Greg Laurie’s enjoyable book hurtles along like a train, travelling from the gospel roots of rock and roll and terminating at Justin Bieber.
The church background of the “million dollar quartet” of Elvis, Carl Perkins, Johnny Cash and Jerry Lee Lewis sets the scene. Laurie then investigates The Beatles’ spirituality, including Hare Krishna and the “more popular than Jesus” claim. Lennon gets a separate chapter of his own, focusing on enlightening stories from his last couple of years.
Laurie touches on the beginnings of Contemporary Christian Music (CCM), referencing Lonnie Frisbee, Larry Norman and Calvary Chapel, but majoring on mainstream artists such as Bob Dylan and Alice Cooper. His America-centric outlook means that, despite U2 being one of the biggest rock bands on the planet and having an evangelical youth group background, the Irish band are entirely omitted from the narrative.
After an objective account of his subject, Laurie (surprisingly) dips in and out of the first-person with his own story; and in places even gives an altar call.
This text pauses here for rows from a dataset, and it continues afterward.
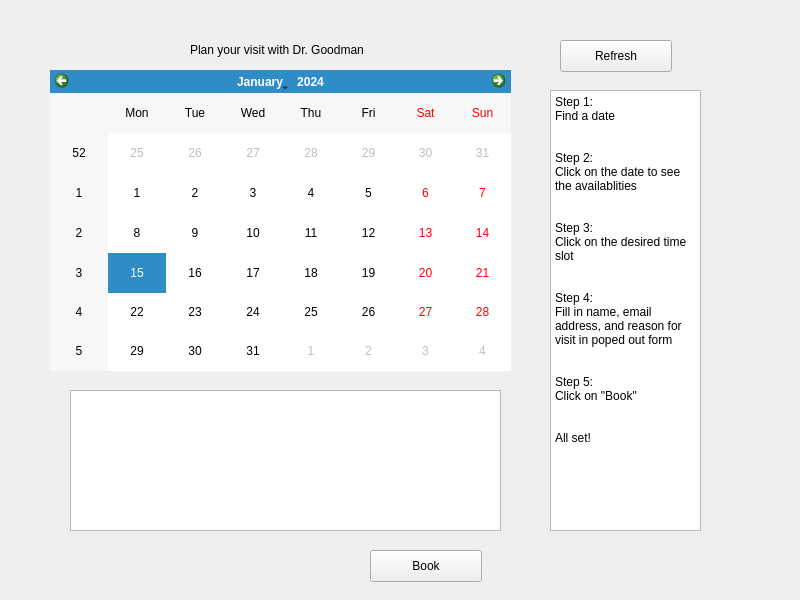
Above: mainWindow.ui from Yidhan/HCI-584-project before the change. Below: the same form after it.
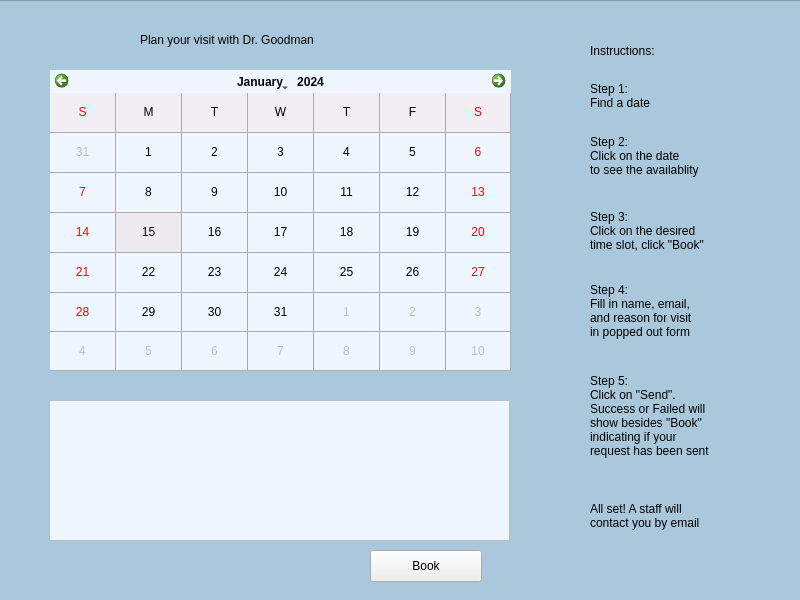
That is the form after the change.

```diff
--- a/mainWindow.ui
+++ b/mainWindow.ui
@@ -23,28 +23,28 @@
       <height>301</height>
      </rect>
     </property>
-   </widget>
-   <widget class="QListWidget" name="listWidget">
-    <property name="geometry">
-     <rect>
-      <x>70</x>
-      <y>390</y>
-      <width>431</width>
-      <height>141</height>
-     </rect>
+    <property name="styleSheet">
+     <string notr="true">background-color: rgb(239, 246, 255);
+selection-color: rgb(3, 3, 4);
+selection-background-color: rgb(237, 234, 239);
+alternate-background-color: rgb(241, 238, 244);
+gridline-color: rgb(174, 172, 176);
+font: 13pt &quot;American Typewriter&quot;;</string>
     </property>
-   </widget>
-   <widget class="QPushButton" name="refreshPushButton">
-    <property name="geometry">
-     <rect>
-      <x>560</x>
-      <y>40</y>
-      <width>112</width>
-      <height>32</height>
-     </rect>
+    <property name="firstDayOfWeek">
+     <enum>Qt::Sunday</enum>
     </property>
-    <property name="text">
-     <string>Refresh</string>
+    <property name="gridVisible">
+     <bool>true</bool>
+    </property>
+    <property name="horizontalHeaderFormat">
+     <enum>QCalendarWidget::SingleLetterDayNames</enum>
+    </property>
+    <property name="verticalHeaderFormat">
+     <enum>QCalendarWidget::NoVerticalHeader</enum>
+    </property>
+    <property name="navigationBarVisible">
+     <bool>true</bool>
     </property>
    </widget>
    <widget class="QPushButton" name="bookPushButton">
@@ -56,55 +56,48 @@
       <height>32</height>
      </rect>
     </property>
+    <property name="styleSheet">
+     <string notr="true">selection-color: rgb(0, 0, 0);
+selection-background-color: rgb(237, 234, 239);
+font: 13pt &quot;American Typewriter&quot;;</string>
+    </property>
     <property name="text">
      <string>Book</string>
     </property>
    </widget>
-   <widget class="QPlainTextEdit" name="plainTextEdit">
-    <property name="geometry">
-     <rect>
-      <x>550</x>
-      <y>90</y>
-      <width>151</width>
-      <height>441</height>
-     </rect>
-    </property>
-    <property name="plainText">
-     <string>Step 1: 
-Find a date
-
-
-Step 2: 
-Click on the date to see the availablities
-
-
-Step 3: 
-Click on the desired time slot
-
-
-Step 4: 
-Fill in name, email address, and reason for visit in poped out form
-
-
-Step 5: 
-Click on &quot;Book&quot;
-
-
-All set!</string>
-    </property>
-   </widget>
    <widget class="QLabel" name="label">
     <property name="geometry">
      <rect>
-      <x>190</x>
-      <y>40</y>
-      <width>201</width>
+      <x>140</x>
+      <y>30</y>
+      <width>391</width>
       <height>20</height>
      </rect>
     </property>
+    <property name="maximumSize">
+     <size>
+      <width>16777215</width>
+      <height>20</height>
+     </size>
+    </property>
+    <property name="styleSheet">
+     <string notr="true">font: 18pt &quot;American Typewriter&quot;;</string>
+    </property>
     <property name="text">
      <string>Plan your visit with Dr. Goodman</string>
     </property>
+    <property name="textFormat">
+     <enum>Qt::RichText</enum>
+    </property>
+    <property name="scaledContents">
+     <bool>false</bool>
+    </property>
+    <property name="wordWrap">
+     <bool>false</bool>
+    </property>
+    <property name="textInteractionFlags">
+     <set>Qt::LinksAccessibleByMouse</set>
+    </property>
    </widget>
    <widget class="QLabel" name="feedbackLabel">
     <property name="geometry">
@@ -115,10 +108,186 @@
       <height>21</height>
      </rect>
     </property>
+    <property name="styleSheet">
+     <string notr="true">font: 13pt &quot;American Typewriter&quot;;</string>
+    </property>
     <property name="text">
      <string/>
     </property>
    </widget>
+   <widget class="QLabel" name="label_2">
+    <property name="geometry">
+     <rect>
+      <x>590</x>
+      <y>80</y>
+      <width>131</width>
+      <height>31</height>
+     </rect>
+    </property>
+    <property name="styleSheet">
+     <string notr="true">font: 13pt &quot;American Typewriter&quot;;</string>
+    </property>
+    <property name="text">
+     <string>Step 1: 
+Find a date</string>
+    </property>
+   </widget>
+   <widget class="QLabel" name="label_3">
+    <property name="geometry">
+     <rect>
+      <x>590</x>
+      <y>120</y>
+      <width>131</width>
+      <height>71</height>
+     </rect>
+    </property>
+    <property name="styleSheet">
+     <string notr="true">font: 13pt &quot;American Typewriter&quot;;</string>
+    </property>
+    <property name="text">
+     <string>Step 2: 
+Click on the date 
+to see the availablity</string>
+    </property>
+   </widget>
+   <widget class="QLabel" name="label_4">
+    <property name="geometry">
+     <rect>
+      <x>590</x>
+      <y>190</y>
+      <width>141</width>
+      <height>81</height>
+     </rect>
+    </property>
+    <property name="styleSheet">
+     <string notr="true">font: 13pt &quot;American Typewriter&quot;;</string>
+    </property>
+    <property name="text">
+     <string>Step 3: 
+Click on the desired 
+time slot, click &quot;Book&quot;</string>
+    </property>
+   </widget>
+   <widget class="QLabel" name="label_5">
+    <property name="geometry">
+     <rect>
+      <x>590</x>
+      <y>260</y>
+      <width>131</width>
+      <height>101</height>
+     </rect>
+    </property>
+    <property name="styleSheet">
+     <string notr="true">font: 13pt &quot;American Typewriter&quot;;</string>
+    </property>
+    <property name="text">
+     <string>Step 4: 
+Fill in name, email,
+and reason for visit
+in popped out form</string>
+    </property>
+   </widget>
+   <widget class="QLabel" name="label_6">
+    <property name="geometry">
+     <rect>
+      <x>590</x>
+      <y>350</y>
+      <width>141</width>
+      <height>131</height>
+     </rect>
+    </property>
+    <property name="styleSheet">
+     <string notr="true">font: 13pt &quot;American Typewriter&quot;;</string>
+    </property>
+    <property name="text">
+     <string>Step 5: 
+Click on &quot;Send&quot;. 
+Success or Failed will 
+show besides &quot;Book&quot; 
+indicating if your 
+request has been sent</string>
+    </property>
+   </widget>
+   <widget class="QLabel" name="label_7">
+    <property name="geometry">
+     <rect>
+      <x>590</x>
+      <y>480</y>
+      <width>131</width>
+      <height>71</height>
+     </rect>
+    </property>
+    <property name="styleSheet">
+     <string notr="true">font: 13pt &quot;American Typewriter&quot;;</string>
+    </property>
+    <property name="text">
+     <string>All set! A staff will 
+contact you by email </string>
+    </property>
+   </widget>
+   <widget class="QLabel" name="label_8">
+    <property name="geometry">
+     <rect>
+      <x>590</x>
+      <y>40</y>
+      <width>121</width>
+      <height>21</height>
+     </rect>
+    </property>
+    <property name="styleSheet">
+     <string notr="true">font: 18pt &quot;American Typewriter&quot;;</string>
+    </property>
+    <property name="text">
+     <string>Instructions:</string>
+    </property>
+   </widget>
+   <widget class="QFrame" name="frame">
+    <property name="geometry">
+     <rect>
+      <x>-1</x>
+      <y>0</y>
+      <width>811</width>
+      <height>611</height>
+     </rect>
+    </property>
+    <property name="styleSheet">
+     <string notr="true">background-color: rgb(170, 200, 220);</string>
+    </property>
+    <property name="frameShape">
+     <enum>QFrame::StyledPanel</enum>
+    </property>
+    <property name="frameShadow">
+     <enum>QFrame::Sunken</enum>
+    </property>
+    <widget class="QListWidget" name="listWidget">
+     <property name="geometry">
+      <rect>
+       <x>50</x>
+       <y>400</y>
+       <width>461</width>
+       <height>141</height>
+      </rect>
+     </property>
+     <property name="styleSheet">
+      <string notr="true">background-color: rgb(239, 246, 255);
+selection-color: rgb(0, 0, 0);
+selection-background-color: rgb(237, 234, 239);
+font: 13pt &quot;American Typewriter&quot;;</string>
+     </property>
+    </widget>
+   </widget>
+   <zorder>frame</zorder>
+   <zorder>calendarWidget</zorder>
+   <zorder>bookPushButton</zorder>
+   <zorder>label</zorder>
+   <zorder>feedbackLabel</zorder>
+   <zorder>label_2</zorder>
+   <zorder>label_3</zorder>
+   <zorder>label_4</zorder>
+   <zorder>label_5</zorder>
+   <zorder>label_6</zorder>
+   <zorder>label_7</zorder>
+   <zorder>label_8</zorder>
   </widget>
  </widget>
  <resources/>
```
Although well researched and edited, the book sometimes feels like three different ideas mashed together.